Franciscan Father Fergus Clarke greets our small group at his community’s residence on Mt. Nebo, a site sacred to three major religions and more than half the earth’s population.
He’s dressed in his brown robe, some shockingly cool-looking sunglasses, and a radiant smile. “Welcome to Mt. Nebo,” he says in an Irish lilt that evokes green valleys while we look at miles of dry and desert vistas. “Would you like to see our turtles?”
Sure enough, the three friars who minister here have constructed a habitat for an undetermined number of spry turtles. While not what I expected, it was just one of many surprises in our visit.

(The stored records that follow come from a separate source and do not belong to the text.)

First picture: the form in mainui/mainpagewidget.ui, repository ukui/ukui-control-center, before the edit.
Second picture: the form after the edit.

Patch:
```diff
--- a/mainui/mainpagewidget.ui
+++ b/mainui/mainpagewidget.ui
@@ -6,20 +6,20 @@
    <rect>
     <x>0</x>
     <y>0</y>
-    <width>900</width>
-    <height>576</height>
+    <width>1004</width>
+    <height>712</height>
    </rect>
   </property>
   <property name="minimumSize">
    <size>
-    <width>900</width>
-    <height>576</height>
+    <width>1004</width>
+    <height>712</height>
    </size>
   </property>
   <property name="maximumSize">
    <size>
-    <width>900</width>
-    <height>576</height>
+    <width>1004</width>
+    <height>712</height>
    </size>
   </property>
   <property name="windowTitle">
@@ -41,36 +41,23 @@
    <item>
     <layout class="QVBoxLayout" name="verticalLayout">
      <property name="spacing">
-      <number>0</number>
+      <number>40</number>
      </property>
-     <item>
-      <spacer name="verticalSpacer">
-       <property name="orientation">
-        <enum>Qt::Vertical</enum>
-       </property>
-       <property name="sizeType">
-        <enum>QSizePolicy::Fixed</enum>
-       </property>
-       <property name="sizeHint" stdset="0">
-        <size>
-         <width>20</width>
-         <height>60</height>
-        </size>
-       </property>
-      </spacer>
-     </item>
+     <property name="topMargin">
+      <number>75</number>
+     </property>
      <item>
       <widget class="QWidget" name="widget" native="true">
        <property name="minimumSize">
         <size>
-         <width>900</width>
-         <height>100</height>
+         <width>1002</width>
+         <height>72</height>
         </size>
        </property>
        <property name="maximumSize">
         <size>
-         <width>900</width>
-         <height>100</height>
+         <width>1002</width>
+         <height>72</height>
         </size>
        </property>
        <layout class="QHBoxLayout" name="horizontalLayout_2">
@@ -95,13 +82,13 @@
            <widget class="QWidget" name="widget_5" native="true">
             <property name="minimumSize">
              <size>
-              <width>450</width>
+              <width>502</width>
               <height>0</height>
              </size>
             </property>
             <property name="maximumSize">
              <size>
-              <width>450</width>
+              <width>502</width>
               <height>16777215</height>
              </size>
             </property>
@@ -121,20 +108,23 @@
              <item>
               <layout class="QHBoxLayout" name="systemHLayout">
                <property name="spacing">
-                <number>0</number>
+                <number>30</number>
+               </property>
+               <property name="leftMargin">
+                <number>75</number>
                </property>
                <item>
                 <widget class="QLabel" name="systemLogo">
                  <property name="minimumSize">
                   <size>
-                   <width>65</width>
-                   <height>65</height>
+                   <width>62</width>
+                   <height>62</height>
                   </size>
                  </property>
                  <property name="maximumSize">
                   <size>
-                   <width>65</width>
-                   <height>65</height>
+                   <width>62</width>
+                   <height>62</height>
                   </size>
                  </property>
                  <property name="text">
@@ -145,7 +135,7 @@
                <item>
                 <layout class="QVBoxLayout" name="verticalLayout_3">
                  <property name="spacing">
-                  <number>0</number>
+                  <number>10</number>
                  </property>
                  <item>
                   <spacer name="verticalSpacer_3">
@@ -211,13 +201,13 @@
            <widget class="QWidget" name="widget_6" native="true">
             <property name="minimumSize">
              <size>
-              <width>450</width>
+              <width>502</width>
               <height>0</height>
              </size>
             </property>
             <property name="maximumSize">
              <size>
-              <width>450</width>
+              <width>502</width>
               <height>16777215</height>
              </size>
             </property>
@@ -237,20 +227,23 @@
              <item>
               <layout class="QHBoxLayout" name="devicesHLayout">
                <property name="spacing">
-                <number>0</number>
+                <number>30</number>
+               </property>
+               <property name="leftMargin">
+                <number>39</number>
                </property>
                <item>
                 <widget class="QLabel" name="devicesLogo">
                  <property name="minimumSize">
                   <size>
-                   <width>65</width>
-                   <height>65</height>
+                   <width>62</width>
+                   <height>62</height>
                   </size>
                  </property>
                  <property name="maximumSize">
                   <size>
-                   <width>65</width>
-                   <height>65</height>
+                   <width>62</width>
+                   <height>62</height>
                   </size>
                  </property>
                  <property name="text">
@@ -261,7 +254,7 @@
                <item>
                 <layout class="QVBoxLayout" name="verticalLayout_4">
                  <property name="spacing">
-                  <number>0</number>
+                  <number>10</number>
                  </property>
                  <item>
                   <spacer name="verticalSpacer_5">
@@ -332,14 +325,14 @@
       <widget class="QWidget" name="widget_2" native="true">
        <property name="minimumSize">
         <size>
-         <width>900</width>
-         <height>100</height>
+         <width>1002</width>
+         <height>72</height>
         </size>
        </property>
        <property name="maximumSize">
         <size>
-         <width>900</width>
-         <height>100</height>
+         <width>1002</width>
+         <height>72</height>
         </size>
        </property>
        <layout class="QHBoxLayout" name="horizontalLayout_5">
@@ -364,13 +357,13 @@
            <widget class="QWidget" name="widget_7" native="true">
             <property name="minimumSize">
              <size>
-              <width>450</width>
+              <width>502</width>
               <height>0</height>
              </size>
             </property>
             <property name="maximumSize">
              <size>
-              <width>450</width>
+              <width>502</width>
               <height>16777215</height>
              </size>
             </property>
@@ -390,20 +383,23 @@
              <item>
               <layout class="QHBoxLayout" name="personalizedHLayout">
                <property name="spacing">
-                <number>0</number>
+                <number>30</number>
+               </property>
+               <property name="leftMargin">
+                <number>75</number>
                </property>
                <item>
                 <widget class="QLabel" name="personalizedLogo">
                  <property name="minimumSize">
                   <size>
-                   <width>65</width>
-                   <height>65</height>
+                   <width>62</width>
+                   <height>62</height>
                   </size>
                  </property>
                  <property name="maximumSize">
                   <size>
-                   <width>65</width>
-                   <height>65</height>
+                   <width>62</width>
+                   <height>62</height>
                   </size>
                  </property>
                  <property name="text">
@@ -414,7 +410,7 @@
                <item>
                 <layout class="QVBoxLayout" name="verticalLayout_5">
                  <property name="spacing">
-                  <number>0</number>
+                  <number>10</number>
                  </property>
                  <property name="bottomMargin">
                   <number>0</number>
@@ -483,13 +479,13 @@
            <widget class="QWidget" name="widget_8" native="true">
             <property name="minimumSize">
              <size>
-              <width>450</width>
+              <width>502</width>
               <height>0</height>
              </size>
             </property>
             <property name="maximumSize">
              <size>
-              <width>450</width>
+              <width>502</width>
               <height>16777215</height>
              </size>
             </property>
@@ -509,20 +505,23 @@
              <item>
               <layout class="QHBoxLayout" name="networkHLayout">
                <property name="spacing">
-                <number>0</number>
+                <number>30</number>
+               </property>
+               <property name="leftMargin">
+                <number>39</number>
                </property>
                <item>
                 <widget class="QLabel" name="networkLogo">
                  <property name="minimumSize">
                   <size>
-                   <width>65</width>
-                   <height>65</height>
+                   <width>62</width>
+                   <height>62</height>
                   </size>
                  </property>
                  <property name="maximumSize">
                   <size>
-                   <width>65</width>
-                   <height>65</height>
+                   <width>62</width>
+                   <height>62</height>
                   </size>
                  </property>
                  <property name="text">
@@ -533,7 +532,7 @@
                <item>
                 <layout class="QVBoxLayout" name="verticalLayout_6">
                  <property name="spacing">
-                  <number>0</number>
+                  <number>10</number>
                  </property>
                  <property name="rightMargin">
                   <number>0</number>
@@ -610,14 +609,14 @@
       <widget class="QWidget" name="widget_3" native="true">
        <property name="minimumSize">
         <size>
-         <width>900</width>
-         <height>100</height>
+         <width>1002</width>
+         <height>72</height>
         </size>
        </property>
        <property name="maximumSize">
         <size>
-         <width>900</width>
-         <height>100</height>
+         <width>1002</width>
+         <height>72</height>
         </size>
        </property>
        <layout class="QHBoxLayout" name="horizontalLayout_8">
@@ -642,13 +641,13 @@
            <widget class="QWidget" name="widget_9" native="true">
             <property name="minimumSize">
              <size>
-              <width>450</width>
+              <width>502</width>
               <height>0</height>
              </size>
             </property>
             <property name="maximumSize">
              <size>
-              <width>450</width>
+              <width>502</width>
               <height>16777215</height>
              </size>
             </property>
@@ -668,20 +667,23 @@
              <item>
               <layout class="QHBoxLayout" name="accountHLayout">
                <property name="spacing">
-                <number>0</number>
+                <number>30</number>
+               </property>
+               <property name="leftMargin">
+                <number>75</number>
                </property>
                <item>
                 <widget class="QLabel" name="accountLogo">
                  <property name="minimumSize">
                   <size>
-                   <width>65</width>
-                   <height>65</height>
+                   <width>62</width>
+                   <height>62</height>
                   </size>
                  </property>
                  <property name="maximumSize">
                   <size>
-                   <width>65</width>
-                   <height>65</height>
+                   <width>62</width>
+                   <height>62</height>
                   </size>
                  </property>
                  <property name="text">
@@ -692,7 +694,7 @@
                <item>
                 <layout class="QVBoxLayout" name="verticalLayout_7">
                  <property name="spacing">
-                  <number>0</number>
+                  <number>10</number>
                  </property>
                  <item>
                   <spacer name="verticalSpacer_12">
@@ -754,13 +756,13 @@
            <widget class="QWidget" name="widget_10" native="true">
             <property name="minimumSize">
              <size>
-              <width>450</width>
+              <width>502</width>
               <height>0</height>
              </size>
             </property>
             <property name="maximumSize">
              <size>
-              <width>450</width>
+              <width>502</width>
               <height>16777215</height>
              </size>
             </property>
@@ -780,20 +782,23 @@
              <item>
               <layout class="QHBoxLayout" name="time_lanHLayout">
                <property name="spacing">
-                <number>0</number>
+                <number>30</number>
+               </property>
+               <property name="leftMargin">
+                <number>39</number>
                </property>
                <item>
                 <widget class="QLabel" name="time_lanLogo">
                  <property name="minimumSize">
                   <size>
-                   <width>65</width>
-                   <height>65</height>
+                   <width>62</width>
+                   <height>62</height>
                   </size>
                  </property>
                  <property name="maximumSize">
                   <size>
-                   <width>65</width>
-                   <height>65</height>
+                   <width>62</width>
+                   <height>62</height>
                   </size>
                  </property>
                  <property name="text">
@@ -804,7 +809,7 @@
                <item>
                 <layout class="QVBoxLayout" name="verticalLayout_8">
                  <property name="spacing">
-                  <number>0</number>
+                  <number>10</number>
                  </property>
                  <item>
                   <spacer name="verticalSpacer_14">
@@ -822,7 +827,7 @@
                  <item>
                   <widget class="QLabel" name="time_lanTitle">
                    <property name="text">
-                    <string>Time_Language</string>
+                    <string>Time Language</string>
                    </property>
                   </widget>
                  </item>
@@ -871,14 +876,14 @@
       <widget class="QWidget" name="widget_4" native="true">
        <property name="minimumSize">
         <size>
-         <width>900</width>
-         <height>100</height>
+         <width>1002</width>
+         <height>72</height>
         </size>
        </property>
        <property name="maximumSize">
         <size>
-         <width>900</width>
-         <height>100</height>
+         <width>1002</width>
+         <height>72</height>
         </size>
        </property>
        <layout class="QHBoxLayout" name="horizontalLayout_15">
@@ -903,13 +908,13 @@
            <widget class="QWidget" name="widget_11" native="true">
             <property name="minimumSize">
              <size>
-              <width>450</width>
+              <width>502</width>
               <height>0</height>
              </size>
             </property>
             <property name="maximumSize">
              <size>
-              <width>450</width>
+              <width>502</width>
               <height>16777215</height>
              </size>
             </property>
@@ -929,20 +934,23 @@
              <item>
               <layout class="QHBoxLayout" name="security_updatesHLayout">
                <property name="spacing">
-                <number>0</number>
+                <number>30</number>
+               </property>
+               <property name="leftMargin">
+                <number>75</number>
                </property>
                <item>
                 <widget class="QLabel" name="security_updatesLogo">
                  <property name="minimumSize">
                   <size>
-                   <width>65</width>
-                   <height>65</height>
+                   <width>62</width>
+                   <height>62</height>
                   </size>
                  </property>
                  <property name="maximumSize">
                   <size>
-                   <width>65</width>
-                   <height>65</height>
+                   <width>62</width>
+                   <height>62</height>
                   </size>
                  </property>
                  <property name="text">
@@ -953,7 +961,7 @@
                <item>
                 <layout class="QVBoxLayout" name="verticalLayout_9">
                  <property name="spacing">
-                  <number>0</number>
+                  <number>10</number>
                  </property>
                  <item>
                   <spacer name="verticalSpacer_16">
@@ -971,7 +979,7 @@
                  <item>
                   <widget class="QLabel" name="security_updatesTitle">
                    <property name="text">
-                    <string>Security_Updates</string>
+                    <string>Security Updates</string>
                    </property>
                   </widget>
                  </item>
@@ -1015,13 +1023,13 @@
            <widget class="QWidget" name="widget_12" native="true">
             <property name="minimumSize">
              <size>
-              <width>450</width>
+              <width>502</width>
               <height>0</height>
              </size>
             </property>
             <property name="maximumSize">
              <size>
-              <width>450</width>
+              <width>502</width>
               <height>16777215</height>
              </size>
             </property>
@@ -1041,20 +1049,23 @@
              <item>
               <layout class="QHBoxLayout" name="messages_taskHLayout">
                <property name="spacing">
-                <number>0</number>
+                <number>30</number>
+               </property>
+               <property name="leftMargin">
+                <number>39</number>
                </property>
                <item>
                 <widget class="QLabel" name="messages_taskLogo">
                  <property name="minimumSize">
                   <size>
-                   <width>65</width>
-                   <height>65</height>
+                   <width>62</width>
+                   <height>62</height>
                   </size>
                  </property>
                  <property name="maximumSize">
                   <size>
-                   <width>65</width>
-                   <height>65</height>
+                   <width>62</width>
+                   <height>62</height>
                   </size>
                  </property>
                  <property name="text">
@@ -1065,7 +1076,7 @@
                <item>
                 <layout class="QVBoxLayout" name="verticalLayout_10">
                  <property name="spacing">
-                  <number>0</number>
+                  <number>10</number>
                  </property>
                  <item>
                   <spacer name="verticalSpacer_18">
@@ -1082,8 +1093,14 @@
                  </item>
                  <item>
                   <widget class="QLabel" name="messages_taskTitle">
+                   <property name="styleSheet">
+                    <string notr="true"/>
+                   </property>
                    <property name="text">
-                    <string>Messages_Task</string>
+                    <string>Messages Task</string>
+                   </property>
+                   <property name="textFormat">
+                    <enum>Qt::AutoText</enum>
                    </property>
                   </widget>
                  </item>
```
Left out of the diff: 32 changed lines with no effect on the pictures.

We had Mass at the friars’ small chapel, which couldn’t fit more than 20 people. Though it was late in the day and close to the site’s closing time Father Fergus graciously fit us into his schedule, presiding with a contagious degree of attention and fervor. The readings were predictable—Moses at Mt. Nebo, getting a tour of the Holy Land his people would soon inhabit, and the Gospel of John: “And just as Moses lifted up the serpent in the desert, so must the Son of Man be lifted up so that everyone who believes in him may have eternal life. For God so loved the world that he gave his Son, that whoever should believe in him might not perish, but might have eternal life.” But the homily (necessarily short, as Father unnecessarily apologized, was not).
“We cannot always like everyone; and everyone cannot always like us. It’s impossible. So what do you do?”
You look at the sign of the cross, that impossible-to-ignore evidence that everyone—even the person you don’t like, even the person that doesn’t like you, is a child of God, an immortal soul destined for glory and bought at a great price. Every person, yes even that person, has inexpressible value to God. Every person is someone for whom Christ himself did not hesitate to die. Every person. Even that person. Even you.